### [Dataset excerpts]
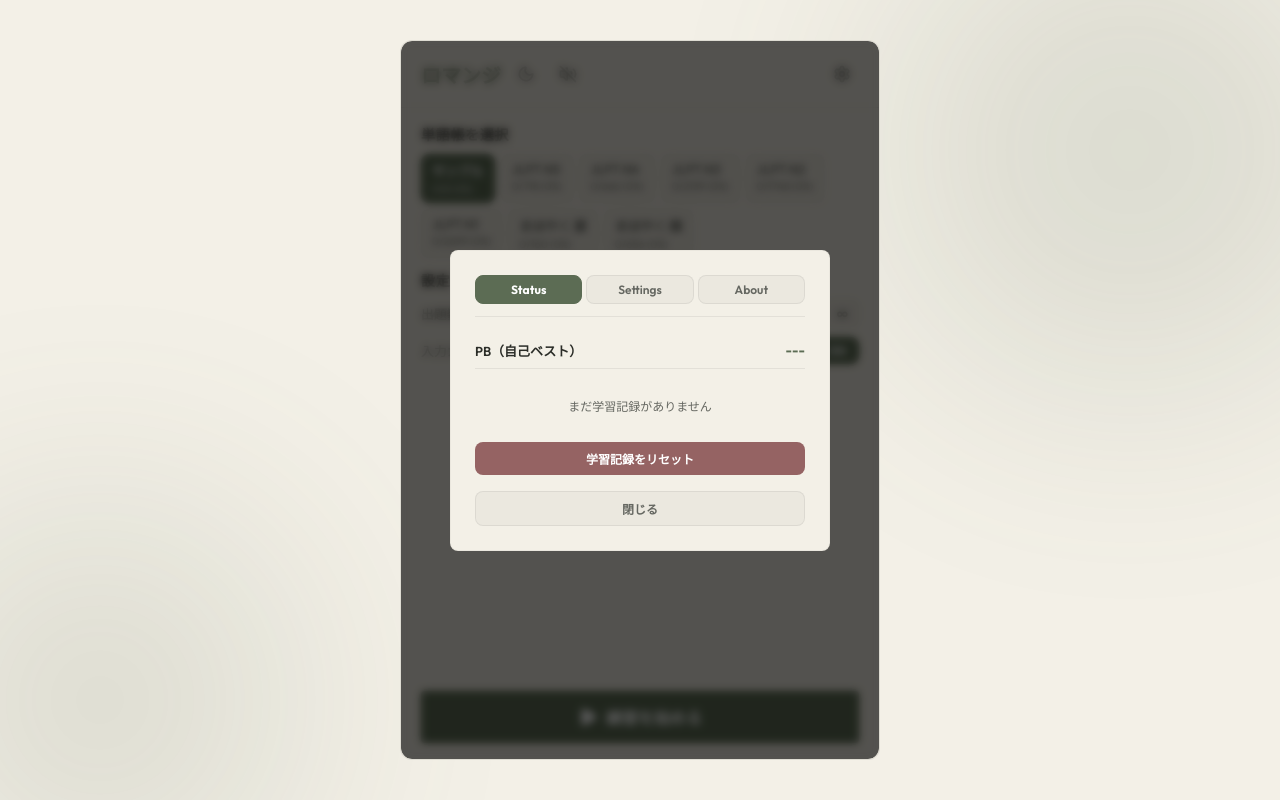
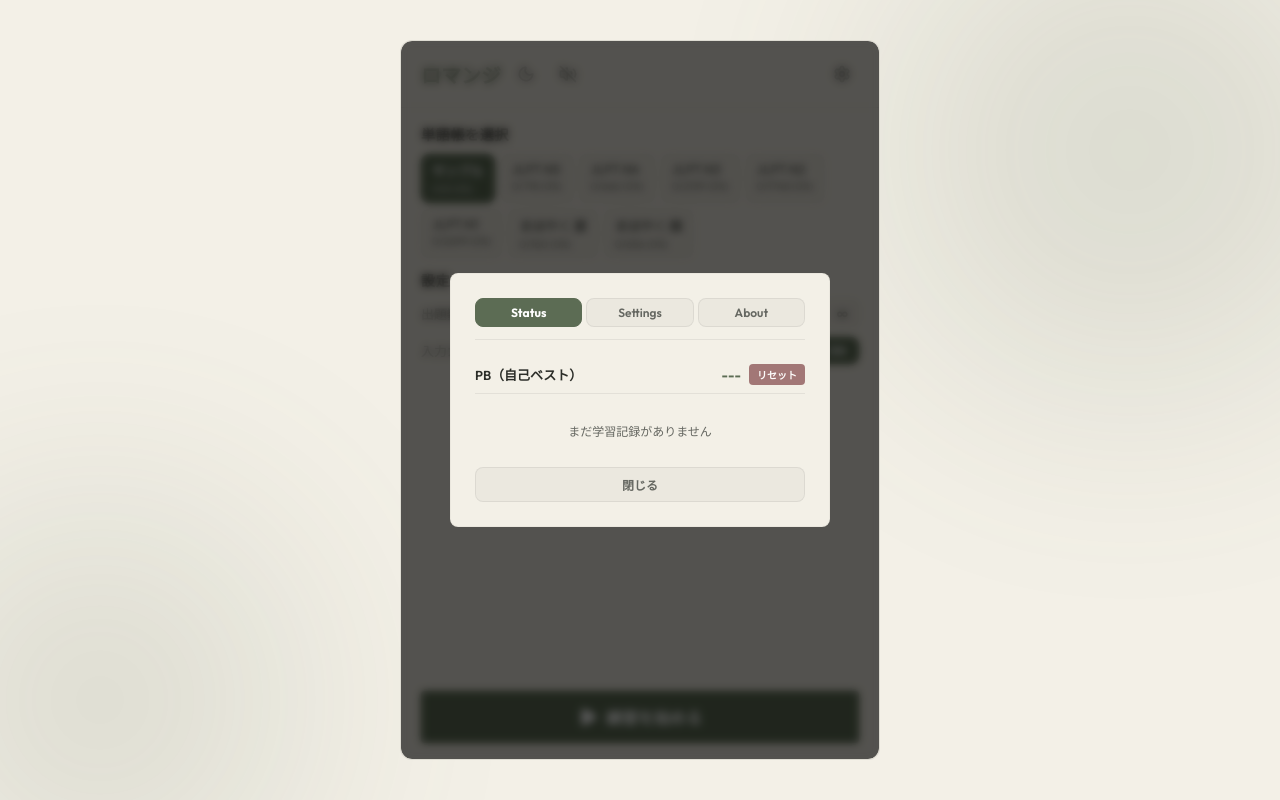
Before and after one commit to a1sareru/romanji, a React (Vite) app: page / in a window 1280 px wide. Both pictures are taken after a click on the button 842 px from the left and 74 px from the top of the page. Built offline with nearby package versions, Linux system fonts and the light colour scheme.

Commit message:
feat: set different reset buttons for pb/record

```diff
--- a/src/App.tsx
+++ b/src/App.tsx
@@ -1380,8 +1380,27 @@ export default function App() {
                   {/* PB */}
                   <div className="stat-pb-row">
                     <span className="stat-pb-label">PB（自己ベスト）</span>
-                    <span className="stat-pb-value">
-                      {globalPB > 0 ? `${globalPB} KPM` : "---"}
+                    <span className="stat-pb-right">
+                      <span className="stat-pb-value">
+                        {globalPB > 0 ? `${globalPB} KPM` : "---"}
+                      </span>
+                      <button
+                        className="reset-row-btn"
+                        onClick={() => {
+                          if (confirm("PB（自己ベスト）をリセットしますか？")) {
+                            localStorage.removeItem("romanji_global_pb");
+                            setGlobalPB(0);
+                            const updatedStats = { ...completedStats };
+                            Object.keys(updatedStats).forEach(key => {
+                              updatedStats[key] = { ...updatedStats[key], bestKPM: 0, bestEfficiency: 0 };
+                            });
+                            setCompletedStats(updatedStats);
+                            localStorage.setItem("romanji_completed_libraries", JSON.stringify(updatedStats));
+                          }
+                        }}
+                      >
+                        リセット
+                      </button>
                     </span>
                   </div>
 
@@ -1395,7 +1414,22 @@ export default function App() {
                     );
                     return (
                       <div>
-                        <div className="stat-section-title">単語帳の学習回数</div>
+                        <div className="stat-section-title-row">
+                          <span className="stat-section-title">単語帳の学習回数</span>
+                          <button
+                            className="reset-row-btn"
+                            onClick={() => {
+                              if (confirm("学習進捗と回数をリセットしますか？（PBは保持されます）")) {
+                                localStorage.removeItem("romanji_library_progress");
+                                localStorage.removeItem("romanji_completed_libraries");
+                                setLibraryProgress({});
+                                setCompletedStats({});
+                              }
+                            }}
+                          >
+                            リセット
+                          </button>
+                        </div>
                         {entries.map(([libId, stat]) => {
                           const libMeta = manifest.find(m => m.id === libId);
                           return (
@@ -1408,23 +1442,6 @@ export default function App() {
                       </div>
                     );
                   })()}
-
-                  {/* 学習記録クリア */}
-                  <button
-                    className="btn-primary reset-btn"
-                    onClick={() => {
-                      if (confirm("学習記録（進捗・PB・回数）をすべてリセットしますか？")) {
-                        localStorage.removeItem("romanji_library_progress");
-                        localStorage.removeItem("romanji_global_pb");
-                        localStorage.removeItem("romanji_completed_libraries");
-                        setLibraryProgress({});
-                        setGlobalPB(0);
-                        setCompletedStats({});
-                      }
-                    }}
-                  >
-                    学習記録をリセット
-                  </button>
                 </>
               )}
 
--- a/src/index.css
+++ b/src/index.css
@@ -1197,11 +1197,35 @@ button:active {
   font-weight: 600;
 }
 
-.reset-btn {
-  width: 100%;
-  padding: 8px;
+.stat-pb-right {
+  display: flex;
+  align-items: center;
+  gap: 8px;
+}
+
+.stat-section-title-row {
+  display: flex;
+  justify-content: space-between;
+  align-items: center;
+  margin-bottom: 6px;
+}
+
+.reset-row-btn {
+  padding: 3px 8px;
+  font-size: 10px;
+  font-weight: 600;
+  border: none;
+  border-radius: 4px;
   background: var(--color-error);
-  font-size: 12px;
+  color: #fff;
+  cursor: pointer;
+  flex: none;
+  opacity: 0.85;
+  transition: opacity 0.15s;
+}
+
+.reset-row-btn:active {
+  opacity: 0.6;
 }
 
 /* Settings tab */
```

### [Problem to solve]
Reproduce each line above that contains "removeItem".

### [Answer section]
+                            localStorage.removeItem("romanji_global_pb");
+                                localStorage.removeItem("romanji_library_progress");
+                                localStorage.removeItem("romanji_completed_libraries");
-                        localStorage.removeItem("romanji_library_progress");
-                        localStorage.removeItem("romanji_global_pb");
-                        localStorage.removeItem("romanji_completed_libraries");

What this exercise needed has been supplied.